Still reading? Good. In the second of my two part blog I’ll introduce non-parametric learning. The most important thing to understand about non-parametric learning is that it is not non-parametric. Now that we’ve cleared that up …
Thanks to those of you who voted following my previous blog. You’ll find the results at the end of this blog. So what’s going on in the three figures I posted earlier?
Figure 1 is the simplest and, as, probably, you’ve already guessed, each data point is joined to its neighbours by straight lines. From experience we tend to think that this it is not very likely that if we took measurements between the existing data that they would fall on these lines. We would expect the data to vary more smoothly.
Figure 3 is generated from the best fit of the relationship between stress and extension that arises from some simple assumptions and application of the idea of entropy, as I mentioned here. In terms of learning about physics, this representation could be considered to provide the most learning, albeit that we are learning that our model is too simplistic. By just comparing the shapes of the data with the curve, we can infer that we need a model with more parameters to describe physics not included in our simple model. This is parametric physics learning.
If we aren’t attempting to fit a physics relationship but believe that our data is representative of an underlying trend, what options are there?

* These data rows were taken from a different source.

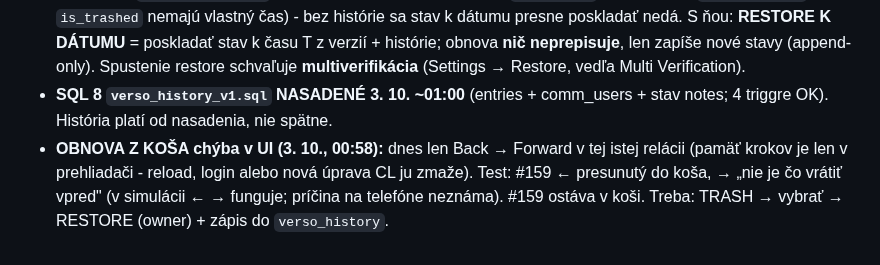
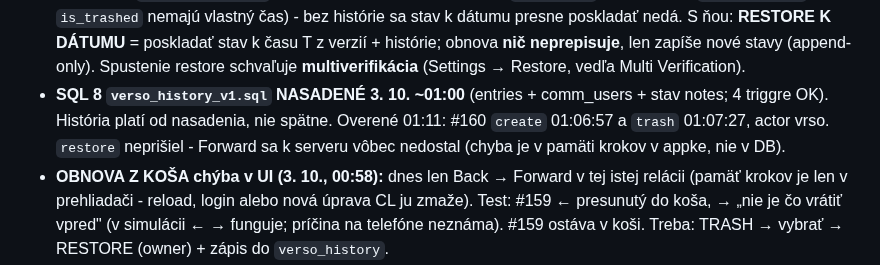
Before and after one commit to Versoproject/0, a Markdown page: VERSO-BACKLOG.md, the part around the change. GitHub-like rendering.

Commit message:
Audit: history verified on #160
Co-Authored-By: Claude Opus 5.5 <noreply@anthropic.com>
Claude-Session: https://claude.ai/code/session_01AxwkqztgtvkvYKcJW1kk2d

```diff
--- a/VERSO-BACKLOG.md
+++ b/VERSO-BACKLOG.md
@@ -505,7 +505,7 @@ Každá tabuľka, do ktorej appka zapisuje, musí na serveri overiť, že zapisu
   nemajú vlastný čas) - bez histórie sa stav k dátumu presne poskladať nedá. S ňou: **RESTORE K DÁTUMU** =
   poskladať stav k času T z verzií + histórie; obnova **nič neprepisuje**, len zapíše nové stavy (append-only).
   Spustenie restore schvaľuje **multiverifikácia** (Settings → Restore, vedľa Multi Verification).
-- **SQL 8 `verso_history_v1.sql` NASADENÉ 3. 10. ~01:00** (entries + comm_users + stav notes; 4 triggre OK). História platí od nasadenia, nie spätne.
+- **SQL 8 `verso_history_v1.sql` NASADENÉ 3. 10. ~01:00** (entries + comm_users + stav notes; 4 triggre OK). História platí od nasadenia, nie spätne. Overené 01:11: #160 `create` 01:06:57 a `trash` 01:07:27, actor vrso. `restore` neprišiel - Forward sa k serveru vôbec nedostal (chyba je v pamäti krokov v appke, nie v DB).
 - **OBNOVA Z KOŠA chýba v UI (3. 10., 00:58):** dnes len Back → Forward v tej istej relácii (pamäť krokov je len v
   prehliadači - reload, login alebo nová úprava CL ju zmaže). Test: #159 ← presunutý do koša, → „nie je čo vrátiť
   vpred" (v simulácii ← → funguje; príčina na telefóne neznáma). #159 ostáva v koši. Treba: TRASH → vybrať → RESTORE
```
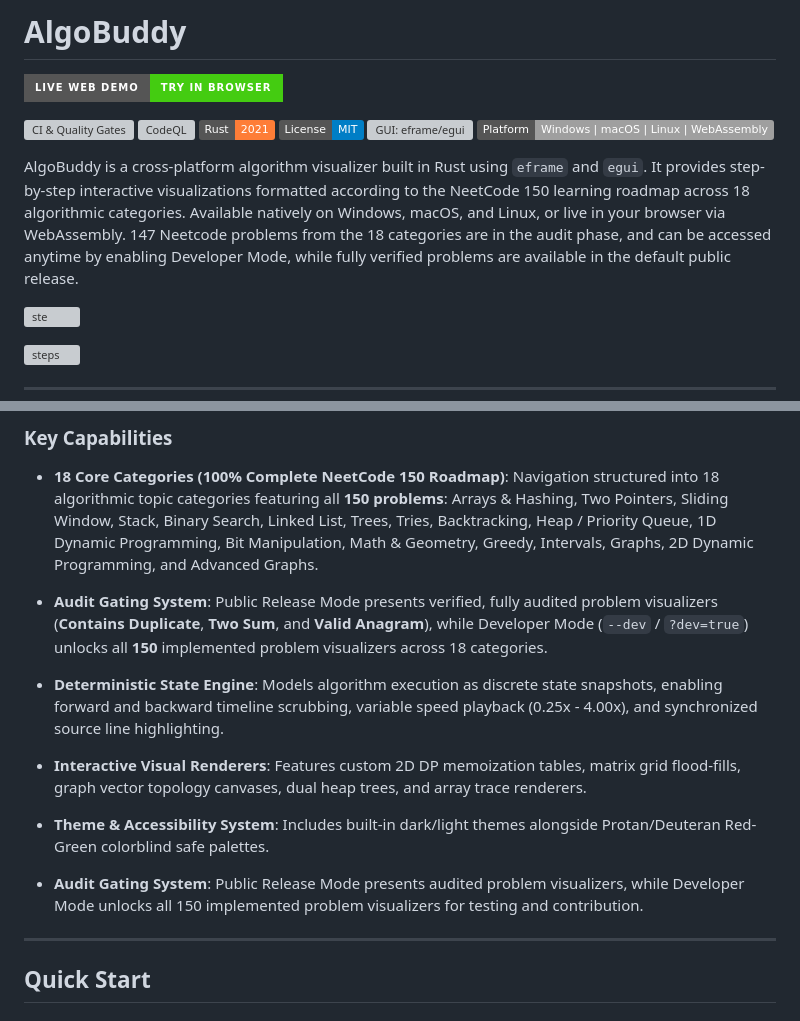
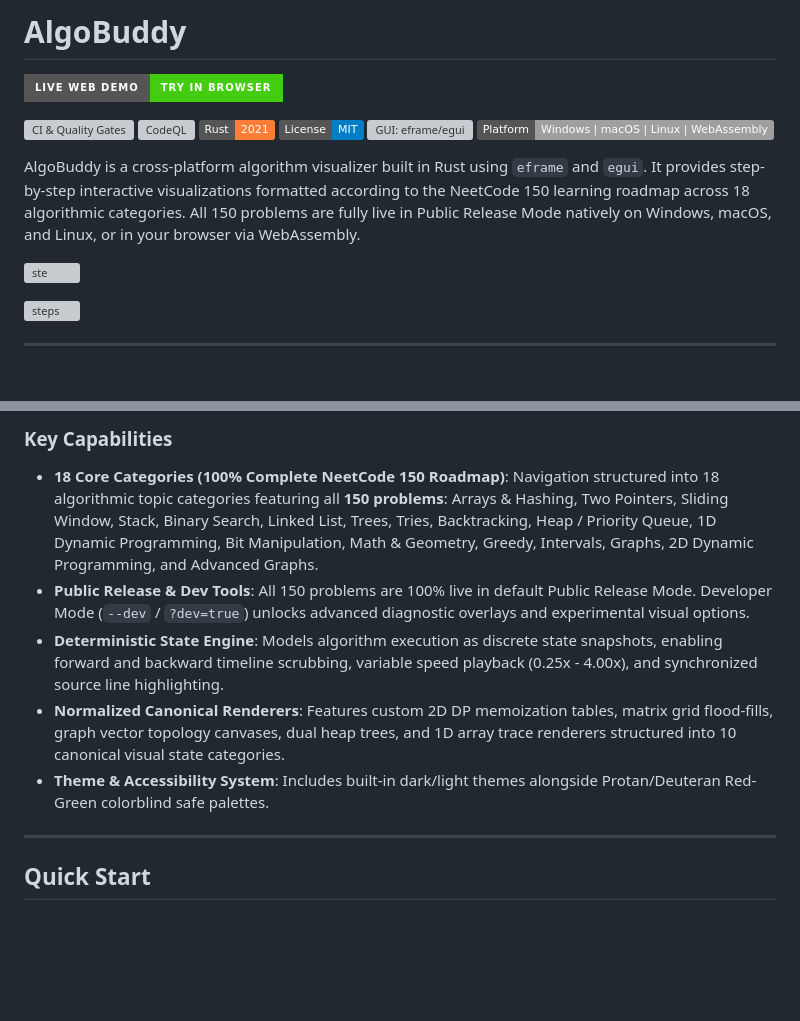
Before and after one commit to Rowrow620/AlgoBuddy, a Markdown page: README.md, 2 parts joined by grey strips. GitHub-like rendering; badges without logos; blank space fills up the shorter version; grey boxes are pictures that could not be loaded.

Commit message:
docs: update README.md and CONTRIBUTING.md for Phase 2 architecture refactors

```diff
--- a/README.md
+++ b/README.md
@@ -9,8 +9,7 @@
 [![GUI: eframe/egui](https://img.shields.io/badge/GUI-eframe%2Fegui-blueviolet)](https://github.com/emilk/egui)
 [![Platform](https://img.shields.io/badge/Platform-Windows%20%7C%20macOS%20%7C%20Linux%20%7C%20WebAssembly-lightgrey.svg)]()
 
-AlgoBuddy is a cross-platform algorithm visualizer built in Rust using `eframe` and `egui`. It provides step-by-step interactive visualizations formatted according to the NeetCode 150 learning roadmap across 18 algorithmic categories. Available natively on Windows, macOS, and Linux, or live in your browser via WebAssembly.
-147 Neetcode problems from the 18 categories are in the audit phase, and can be accessed anytime by enabling Developer Mode, while fully verified problems are available in the default public release.
+AlgoBuddy is a cross-platform algorithm visualizer built in Rust using `eframe` and `egui`. It provides step-by-step interactive visualizations formatted according to the NeetCode 150 learning roadmap across 18 algorithmic categories. All 150 problems are fully live in Public Release Mode natively on Windows, macOS, and Linux, or in your browser via WebAssembly.
 
 <img width="305" height="300" alt="ste" src="https://github.com/user-attachments/assets/a978e0c4-a7fa-4d5c-b6d4-ca172c07f8ff" /><br>
 
@@ -27,12 +26,10 @@ AlgoBuddy is a cross-platform algorithm visualizer built in Rust using `eframe`
 ### Key Capabilities
 
 - **18 Core Categories (100% Complete NeetCode 150 Roadmap)**: Navigation structured into 18 algorithmic topic categories featuring all **150 problems**: Arrays & Hashing, Two Pointers, Sliding Window, Stack, Binary Search, Linked List, Trees, Tries, Backtracking, Heap / Priority Queue, 1D Dynamic Programming, Bit Manipulation, Math & Geometry, Greedy, Intervals, Graphs, 2D Dynamic Programming, and Advanced Graphs.
-- **Audit Gating System**: Public Release Mode presents verified, fully audited problem visualizers (**Contains Duplicate**, **Two Sum**, and **Valid Anagram**), while Developer Mode (`--dev` / `?dev=true`) unlocks all **150** implemented problem visualizers across 18 categories.
-
+- **Public Release & Dev Tools**: All 150 problems are 100% live in default Public Release Mode. Developer Mode (`--dev` / `?dev=true`) unlocks advanced diagnostic overlays and experimental visual options.
 - **Deterministic State Engine**: Models algorithm execution as discrete state snapshots, enabling forward and backward timeline scrubbing, variable speed playback (0.25x - 4.00x), and synchronized source line highlighting.
-- **Interactive Visual Renderers**: Features custom 2D DP memoization tables, matrix grid flood-fills, graph vector topology canvases, dual heap trees, and array trace renderers.
+- **Normalized Canonical Renderers**: Features custom 2D DP memoization tables, matrix grid flood-fills, graph vector topology canvases, dual heap trees, and 1D array trace renderers structured into 10 canonical visual state categories.
 - **Theme & Accessibility System**: Includes built-in dark/light themes alongside Protan/Deuteran Red-Green colorblind safe palettes.
-- **Audit Gating System**: Public Release Mode presents audited problem visualizers, while Developer Mode unlocks all 150 implemented problem visualizers for testing and contribution.
 
 ---
 
```
Also changed, not shown: CONTRIBUTING.md (+4 -4 lines).
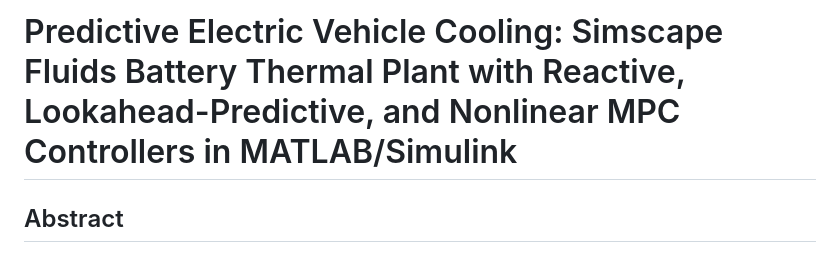
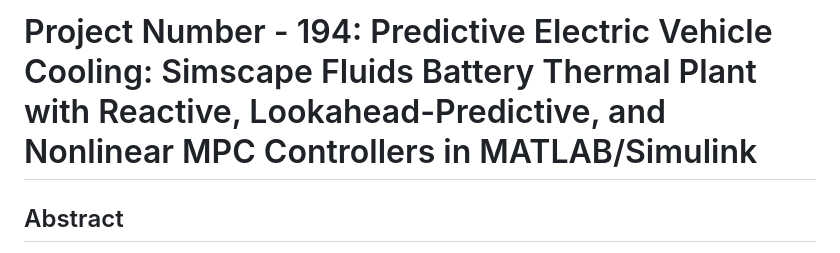
Before and after one commit to atharvaajaynikam4601-netizen/Predictive-Electric-Vehicle-Cooling, a Markdown page: README.md, the part around the change. Rendered like a GitHub page.

Commit message:
Update project title in README.md

```diff
--- a/README.md
+++ b/README.md
@@ -1,4 +1,4 @@
-# Predictive Electric Vehicle Cooling: Simscape Fluids Battery Thermal Plant with Reactive, Lookahead-Predictive, and Nonlinear MPC Controllers in MATLAB/Simulink
+# Project Number - 194: Predictive Electric Vehicle Cooling: Simscape Fluids Battery Thermal Plant with Reactive, Lookahead-Predictive, and Nonlinear MPC Controllers in MATLAB/Simulink
 
 ## Abstract
 
```
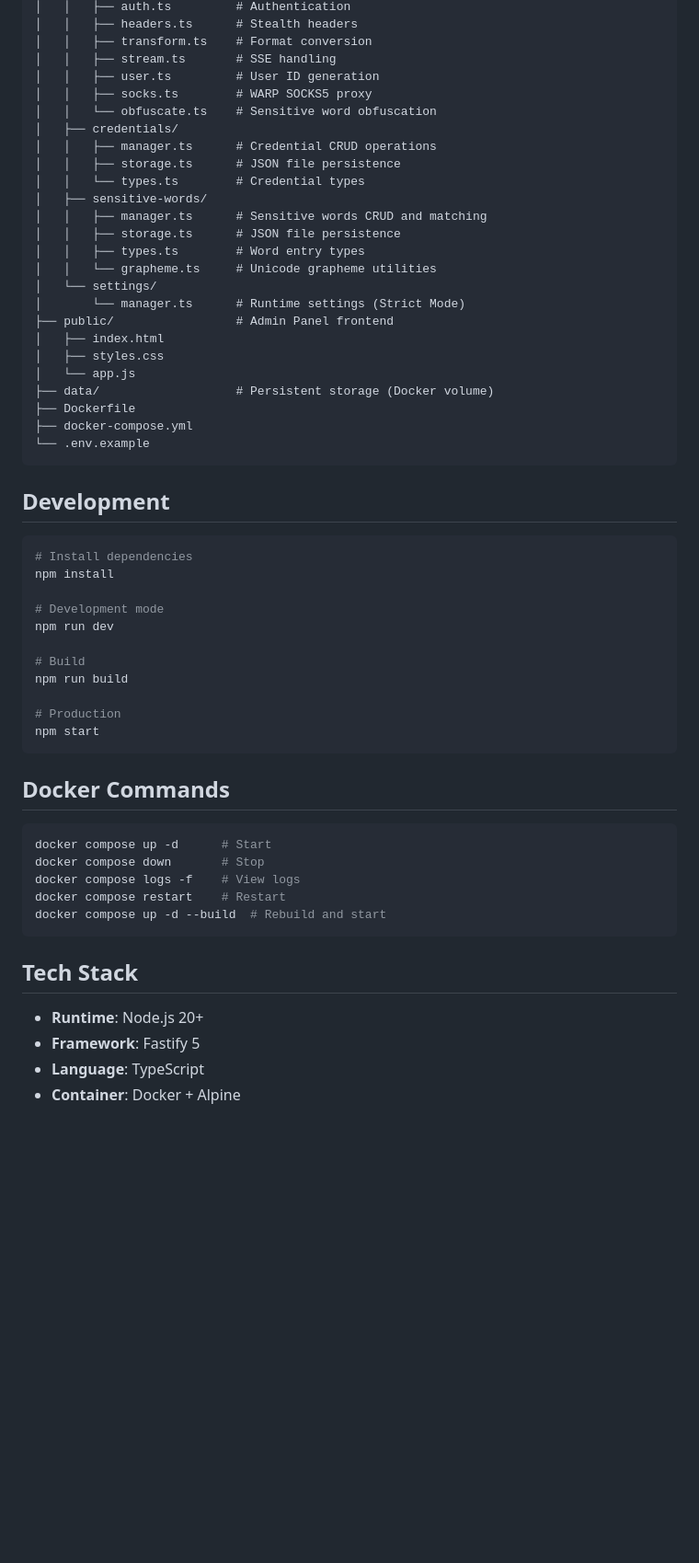
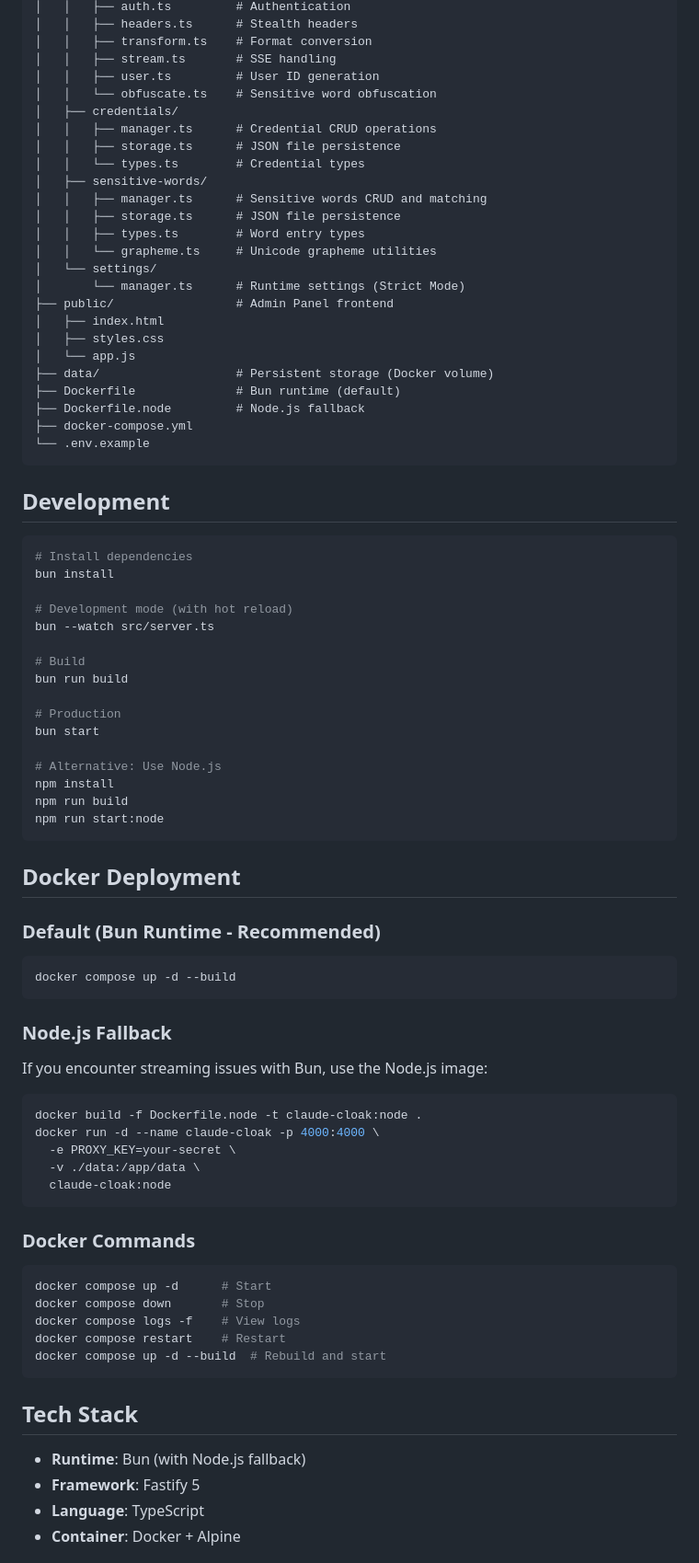
Before and after one commit to waylon256yhw/Claude-Cloak, a Markdown page: README.md, the part around one of its changes. Shown at 92% size. Drawn GitHub-style; blank space fills up the shorter version.

````diff
--- a/README.md
+++ b/README.md
@@ -334,7 +247,6 @@ claude-cloak/
 │   │   ├── transform.ts    # Format conversion
 │   │   ├── stream.ts       # SSE handling
 │   │   ├── user.ts         # User ID generation
-│   │   ├── socks.ts        # WARP SOCKS5 proxy
 │   │   └── obfuscate.ts    # Sensitive word obfuscation
 │   ├── credentials/
 │   │   ├── manager.ts      # Credential CRUD operations
@@ -352,7 +264,8 @@ claude-cloak/
 │   ├── styles.css
 │   └── app.js
 ├── data/                   # Persistent storage (Docker volume)
-├── Dockerfile
+├── Dockerfile              # Bun runtime (default)
+├── Dockerfile.node         # Node.js fallback
 ├── docker-compose.yml
 └── .env.example
 ```
@@ -361,19 +274,44 @@ claude-cloak/
 
 ```bash
 # Install dependencies
-npm install
+bun install
 
-# Development mode
-npm run dev
+# Development mode (with hot reload)
+bun --watch src/server.ts
 
 # Build
-npm run build
+bun run build
 
 # Production
-npm start
+bun start
+
+# Alternative: Use Node.js
+npm install
+npm run build
+npm run start:node
 ```
 
-## Docker Commands
+## Docker Deployment
+
+### Default (Bun Runtime - Recommended)
+
+```bash
+docker compose up -d --build
+```
+
+### Node.js Fallback
+
+If you encounter streaming issues with Bun, use the Node.js image:
+
+```bash
+docker build -f Dockerfile.node -t claude-cloak:node .
+docker run -d --name claude-cloak -p 4000:4000 \
+  -e PROXY_KEY=your-secret \
+  -v ./data:/app/data \
+  claude-cloak:node
+```
+
+### Docker Commands
 
 ```bash
 docker compose up -d      # Start
@@ -385,7 +323,7 @@ docker compose up -d --build  # Rebuild and start
 
 ## Tech Stack
 
-- **Runtime**: Node.js 20+
+- **Runtime**: Bun (with Node.js fallback)
 - **Framework**: Fastify 5
 - **Language**: TypeScript
 - **Container**: Docker + Alpine
````
Also changed, not shown: other parts of README.md (+1 -88 lines).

Figure 2 is generated using a “smoothing spline”. This is a neat way of attempting to find a way to interpolate data based on the data alone rather than any beliefs about what might cause a particular relation between extension and stress. A smoothing spline is an extension of the cubic splines which is a type of non-parametric learning, The cubic spline describes locally the curve at each data point as a cubic equation. In this case, in contrast to the physics approach, we do not impose a global relationship. This means that knowing the value of the data of the first point tells us nothing about the value at, say, the 10th point of measurement. The physics approach would enable us to make this inference, but as we can see from the figure 2, in some cases, it wouldn’t be a very good prediction!
You may be wondering how we can define a cubic for each individual data point. A cubic equation has four parameters, so we have four unknowns and only one data point. To find the other unknowns, we add assumptions such as the slope and curvature of the curve connecting adjacent points are equal, which guarantees the appearance of smoothness. The math behind this is cumbersome to write down and involves a great deal of repetitious calculations, which is why it only became popular with the advent of computers.
A smoothing cubic spline extends the idea of a cubic spline so it can deal with noisy data, that is data that varies about the expected mean. Without this, the cubic spline can become quite spiky when the data is noisy, so a smoothed spline relaxes the demand that the curve pass through every data point and instead looks for a compromise curve that is smooth but never too far from the data. This requires the introduction of another (non?) parameter, unsurprisingly called the smoothing parameter. When this is zero it reproduces a cubic spline fit that passes through all the data points, when it is one it fits a straight line through the data. The best choice of smoothing parameter requires us to introduce some arbitrary measure of what good looks like, but statisticians have come up with ways of quantifying and measuring this, a topic of a future blog.
In what way, then, is this approach non-parametric? In parametric learning, the number of parameters is dictated by the model we have chosen to fit our data. For the stress-extension entropy model, we have just one parameter. We believe that more data will either improve the fit to the model or further support our view that the model needs to be more sophisticated, but we do not believe that more data will necessarily require more parameters. In non-parametric learning the number of parameters is determined by the amount of data and how much we wish to smooth the data. The parameters should be viewed as having no meaning outside of their use in describing how the data behaves. In other words, we cannot extract any physical meaning from the parameters.
So which one is preferable? This comes down to asking ourselves the questions: what do we want to learn and what do we want to do with our new knowledge. If our goal is to determine the physical laws that govern rubber elasticity and how those laws can be most elegantly represented mathematically, figure 2 is an important step. If our goal is to predict what will happen, but don’t care why, for extension values that we have not measured then figure 3 is preferable. This is the essence of the difference between machine learning and physics. Machine learning works on the basis that the data is everything and we learn everything we need to know from the data itself. Physics on the other hand is continually searching for an underlying description of the universe based on laws that we discover guided by observations.
As for your votes, the view was unanimous: Figure 2. Is this telling us that machines have learnt to think like humans, or that we have biased their learning outcomes with our own preconceived notions?